_Your assignment_
Make a tally of the lines in the records that include the string "keys", and give only that number.

_Data extract_
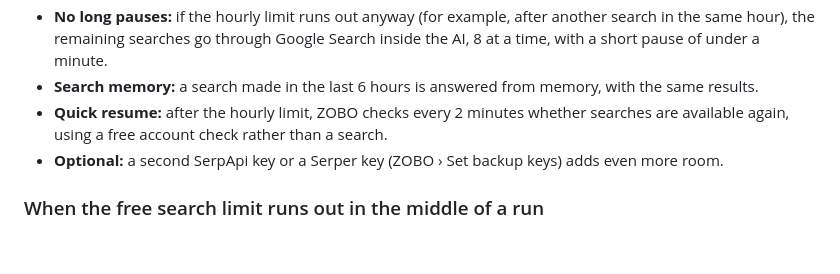
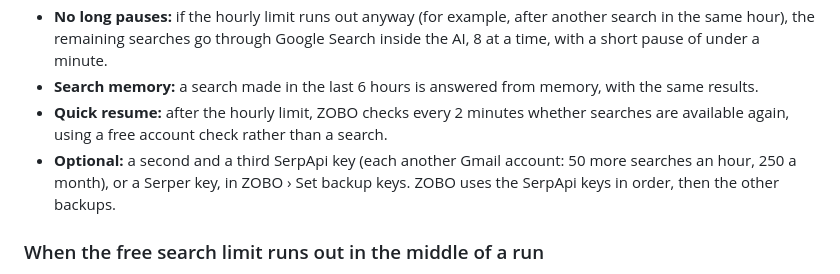
Before and after one commit to development2bonjour-png/zobo, a Markdown page: README.md, the part around the change. Drawn GitHub-style; blank space fills up the shorter version.

Commit message:
README: third SerpApi key
Co-Authored-By: Claude Opus 5.5 <noreply@anthropic.com>
Claude-Session: https://claude.ai/code/session_01B65d9dhMbjng2yZotesN8H

```diff
--- a/README.md
+++ b/README.md
@@ -142,7 +142,7 @@ A supplier search usually takes **3 to 5 minutes** (normal) or **5 to 10 minutes
 - **No long pauses:** if the hourly limit runs out anyway (for example, after another search in the same hour), the remaining searches go through Google Search inside the AI, 8 at a time, with a short pause of under a minute.
 - **Search memory:** a search made in the last 6 hours is answered from memory, with the same results.
 - **Quick resume:** after the hourly limit, ZOBO checks every 2 minutes whether searches are available again, using a free account check rather than a search.
-- **Optional:** a second SerpApi key or a Serper key (ZOBO › Set backup keys) adds even more room.
+- **Optional:** a second and a third SerpApi key (each another Gmail account: 50 more searches an hour, 250 a month), or a Serper key, in ZOBO › Set backup keys. ZOBO uses the SerpApi keys in order, then the other backups.
 
 ### When the free search limit runs out in the middle of a run
 
```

_Task response_
2